All Roads Lead to CI
By Lori Putnam
Lewis Carroll once famously wrote, “If you don’t know where you are going, any road will take you there.” Such has not been the case with CI. In fact since its founding 10 years ago, the goal of building a 21st century university has been the CI community’s guiding force. Now the opening of a new campus entrance road marks another important milestone in the University’s growth and success.
“Isn’t it interesting that the new campus entry is open at time when we are beginning our second decade?” observed President Richard Rush of the new three-quarter-mile road that connects Lewis Road to the campus. “The entry gives a symbolic welcome to a new generation of CI students. Here is the road to opportunity, to your future, and to your success.”
The four-lane road, which now will be known as University Drive, is located approximately a mile and a half south of the original entrance, and will serve as the main artery for the CI campus. It has been designed to accommodate additional traffic – up to an estimated 15,000 full-time students – that the former two-lane University Drive could not. The original entrance will revert to its former name, Camarillo Street, and primarily will serve residents and visitors of University Glen while also providing a more leisurely, secondary access to campus.
The new University Drive integrates naturally with its surroundings, featuring an expansive median landscaped in a variety of native, self-sustaining plants and trees such as oaks, sycamores, and toyon. A bike path follows along the main road and a new bridge crosses Long Grade Creek to connect to the main campus. A second pedestrian bridge at Ventura Street leads visitors to a future parking area and recreational playing fields. Environmentally sensitive features include high-efficiency, dark sky lighting fixtures that prevent light pollution, and rubberized asphalt created from recycled tires. Bio swales have been added as well to help clean and filter storm water runoff and avoid contaminating watershed areas.
Charting a Path

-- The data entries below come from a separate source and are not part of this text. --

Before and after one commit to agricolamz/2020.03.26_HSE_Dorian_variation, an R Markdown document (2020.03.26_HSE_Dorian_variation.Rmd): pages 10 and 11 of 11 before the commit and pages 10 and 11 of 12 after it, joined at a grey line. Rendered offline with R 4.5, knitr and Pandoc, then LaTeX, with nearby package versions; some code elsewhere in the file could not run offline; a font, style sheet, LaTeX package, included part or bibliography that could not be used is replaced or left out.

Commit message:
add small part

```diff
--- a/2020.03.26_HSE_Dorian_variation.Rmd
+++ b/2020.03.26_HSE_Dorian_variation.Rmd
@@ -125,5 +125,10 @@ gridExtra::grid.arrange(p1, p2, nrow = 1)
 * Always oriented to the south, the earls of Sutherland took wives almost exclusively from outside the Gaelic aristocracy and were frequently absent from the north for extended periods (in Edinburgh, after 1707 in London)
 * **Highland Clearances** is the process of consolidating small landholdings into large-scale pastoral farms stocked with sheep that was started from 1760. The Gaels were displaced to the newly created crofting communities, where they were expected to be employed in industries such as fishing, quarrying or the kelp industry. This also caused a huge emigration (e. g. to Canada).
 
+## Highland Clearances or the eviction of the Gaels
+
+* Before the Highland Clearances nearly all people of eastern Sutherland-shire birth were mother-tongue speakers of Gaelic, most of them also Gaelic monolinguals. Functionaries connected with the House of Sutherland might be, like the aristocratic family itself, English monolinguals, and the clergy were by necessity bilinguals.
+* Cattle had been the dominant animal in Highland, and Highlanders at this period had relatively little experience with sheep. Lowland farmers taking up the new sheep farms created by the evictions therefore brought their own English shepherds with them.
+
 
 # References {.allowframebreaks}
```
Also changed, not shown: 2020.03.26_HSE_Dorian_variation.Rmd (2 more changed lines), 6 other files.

While construction on the new campus entrance began nearly 18 months ago, the project originated with the passage of Proposition 1D (the Kindergarten-University Public Education Facilities Bond Act) in 2006, which provided funding for planning efforts. Within a year, Ventura County already had moved Lewis Road to the west of Calleguas Creek and constructed a bridge to cross the creek in preparation for the new entrance. The county paid for the bridge as part of a larger upgrade to Lewis Road, and the University acquired the land where the bridge and the new entrance cross.
In addition to collaboration with county and state government, the entry road project also fostered a variety of partnerships with CI faculty, students, and environmental and regulatory agencies.
Protecting the Wetlands
The location of the new road created the need for an Environmental Impact Report and subsequent planning for restoring native wetlands. Under the direction of such CI faculty members as Donald Rodriguez, Associate Professor and Chair of the Environmental Science & Resource Management program, students were able to use the campus road project as a chance to learn more about sustainability.
“We thought this was a great opportunity to integrate learning into the project,” said Rodriguez. “We treated the University as a learning laboratory and worked closely with Operations, Planning & Construction, who actually hired three students part-time to help monitor the project.”
Rodriguez and his peers led classes of up to 50 students at a time in massive planting of vegetation such as Arroyo willow (S. lasiolepis) and mulefat (B. salicifolia) to support the wetland habitat. The area is home to a number of migratory birds, such as the endangered Least Bell’s Vireo, as well as fish and reptiles. “I tell students they can be a part of a lasting legacy to improve the ecological integrity and beauty of the entry way,” added Rodriguez. “I would envision some day – when it’s all grown – that this may be a stop on the campus tour where a guide talks about the ecological footprint of campus.” In addition to planting vegetation, additional work was done on the levy system to help control flooding and protect the wetlands.
On Friday, May 11, members of the larger community joined CI administrators, faculty, students, and staff for a ribbon-cutting ceremony to commemorate the opening of the new entrance.
In his welcoming remarks, Academic Senate Chair Jim Meriwether observed, “We mark today the idea that a person – a student, a faculty member, a friend from the community – traveling down this road will see, feel, and implicitly understand that they have arrived at a special place, a dedicated space for building and cultivating and sharing the remarkable endeavors of this young university.”
Dulce Lopez, CI student body president, also spoke of the symbolic importance of the new road and recited from Robert Frost’s The Road Not Taken. “Two roads diverged in a wood,” said Lopez. “and I, I took the one less traveled by, and that has made all the difference.”